**DIRECTIONS**:
Filter the listing below, please, and copy only the lines with the word "dart".
──────── EXCERPTED DATA
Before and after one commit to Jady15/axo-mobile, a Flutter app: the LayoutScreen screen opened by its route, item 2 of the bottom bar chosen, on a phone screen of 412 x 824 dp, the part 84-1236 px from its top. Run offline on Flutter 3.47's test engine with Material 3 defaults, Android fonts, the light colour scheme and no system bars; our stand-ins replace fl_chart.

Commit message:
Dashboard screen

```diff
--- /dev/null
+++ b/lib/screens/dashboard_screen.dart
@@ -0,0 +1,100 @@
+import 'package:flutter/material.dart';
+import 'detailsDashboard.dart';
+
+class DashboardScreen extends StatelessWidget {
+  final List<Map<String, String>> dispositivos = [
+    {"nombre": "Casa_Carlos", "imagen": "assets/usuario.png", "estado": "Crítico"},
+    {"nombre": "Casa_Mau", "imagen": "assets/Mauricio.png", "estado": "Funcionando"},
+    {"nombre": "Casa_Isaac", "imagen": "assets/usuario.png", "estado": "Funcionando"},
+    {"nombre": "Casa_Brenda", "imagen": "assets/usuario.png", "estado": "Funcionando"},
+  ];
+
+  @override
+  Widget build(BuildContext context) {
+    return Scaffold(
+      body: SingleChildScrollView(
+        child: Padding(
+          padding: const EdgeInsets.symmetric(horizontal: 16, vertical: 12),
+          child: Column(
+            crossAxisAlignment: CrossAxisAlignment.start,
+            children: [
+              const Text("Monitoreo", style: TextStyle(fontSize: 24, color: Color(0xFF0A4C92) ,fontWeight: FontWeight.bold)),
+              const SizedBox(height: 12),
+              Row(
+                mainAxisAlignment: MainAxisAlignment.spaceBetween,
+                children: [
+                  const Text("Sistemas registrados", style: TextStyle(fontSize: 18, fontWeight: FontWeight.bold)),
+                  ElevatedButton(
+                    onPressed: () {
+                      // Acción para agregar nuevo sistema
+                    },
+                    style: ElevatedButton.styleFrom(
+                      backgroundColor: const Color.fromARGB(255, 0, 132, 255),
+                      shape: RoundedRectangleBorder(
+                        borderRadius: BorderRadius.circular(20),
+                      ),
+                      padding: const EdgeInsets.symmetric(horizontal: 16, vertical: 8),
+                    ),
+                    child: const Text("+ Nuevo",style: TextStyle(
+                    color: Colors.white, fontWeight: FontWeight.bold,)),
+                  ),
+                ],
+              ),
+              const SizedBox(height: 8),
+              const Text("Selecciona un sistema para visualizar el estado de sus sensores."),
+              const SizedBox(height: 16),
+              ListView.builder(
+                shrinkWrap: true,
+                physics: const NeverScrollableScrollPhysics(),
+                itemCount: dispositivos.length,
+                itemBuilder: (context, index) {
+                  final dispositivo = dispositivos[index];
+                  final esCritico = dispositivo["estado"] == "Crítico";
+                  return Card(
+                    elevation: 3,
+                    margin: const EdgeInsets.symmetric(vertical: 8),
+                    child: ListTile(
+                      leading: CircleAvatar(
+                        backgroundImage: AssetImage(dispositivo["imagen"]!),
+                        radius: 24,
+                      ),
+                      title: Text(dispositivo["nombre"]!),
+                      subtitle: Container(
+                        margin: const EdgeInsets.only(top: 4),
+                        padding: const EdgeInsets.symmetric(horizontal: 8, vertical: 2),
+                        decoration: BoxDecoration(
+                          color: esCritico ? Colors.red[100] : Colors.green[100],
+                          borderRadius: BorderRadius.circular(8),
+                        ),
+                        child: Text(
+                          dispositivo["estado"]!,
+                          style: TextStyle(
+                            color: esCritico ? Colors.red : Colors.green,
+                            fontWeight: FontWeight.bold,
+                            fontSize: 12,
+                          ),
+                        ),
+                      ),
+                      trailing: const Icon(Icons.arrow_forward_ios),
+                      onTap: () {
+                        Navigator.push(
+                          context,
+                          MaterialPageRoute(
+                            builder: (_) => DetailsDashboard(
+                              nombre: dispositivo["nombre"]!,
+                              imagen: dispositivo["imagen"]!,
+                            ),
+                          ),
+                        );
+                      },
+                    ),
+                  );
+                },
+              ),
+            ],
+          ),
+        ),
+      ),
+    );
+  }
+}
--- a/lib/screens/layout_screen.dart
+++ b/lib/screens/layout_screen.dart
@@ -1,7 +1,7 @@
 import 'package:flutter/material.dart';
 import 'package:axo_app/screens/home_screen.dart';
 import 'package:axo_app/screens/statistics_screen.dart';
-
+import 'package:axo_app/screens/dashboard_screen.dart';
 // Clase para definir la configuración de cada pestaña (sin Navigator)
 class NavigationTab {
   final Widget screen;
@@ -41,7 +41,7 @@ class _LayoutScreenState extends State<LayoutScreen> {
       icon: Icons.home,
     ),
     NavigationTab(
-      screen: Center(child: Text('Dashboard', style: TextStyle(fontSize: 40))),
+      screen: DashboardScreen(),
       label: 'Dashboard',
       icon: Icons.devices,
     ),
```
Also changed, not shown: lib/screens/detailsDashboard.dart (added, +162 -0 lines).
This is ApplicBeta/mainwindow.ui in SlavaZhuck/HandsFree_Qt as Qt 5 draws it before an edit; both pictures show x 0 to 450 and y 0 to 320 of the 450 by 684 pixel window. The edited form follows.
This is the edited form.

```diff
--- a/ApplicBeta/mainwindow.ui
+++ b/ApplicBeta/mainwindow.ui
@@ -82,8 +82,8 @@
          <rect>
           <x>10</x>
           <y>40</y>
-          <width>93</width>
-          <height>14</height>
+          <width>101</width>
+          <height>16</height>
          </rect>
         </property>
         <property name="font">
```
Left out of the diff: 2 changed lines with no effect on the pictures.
────────────────
**RESPONSE BOX**:
+++ b/lib/screens/dashboard_screen.dart
+import 'package:flutter/material.dart';
+import 'detailsDashboard.dart';
--- a/lib/screens/layout_screen.dart
+++ b/lib/screens/layout_screen.dart
 import 'package:flutter/material.dart';
 import 'package:axo_app/screens/home_screen.dart';
 import 'package:axo_app/screens/statistics_screen.dart';
+import 'package:axo_app/screens/dashboard_screen.dart';
Also changed, not shown: lib/screens/detailsDashboard.dart (added, +162 -0 lines).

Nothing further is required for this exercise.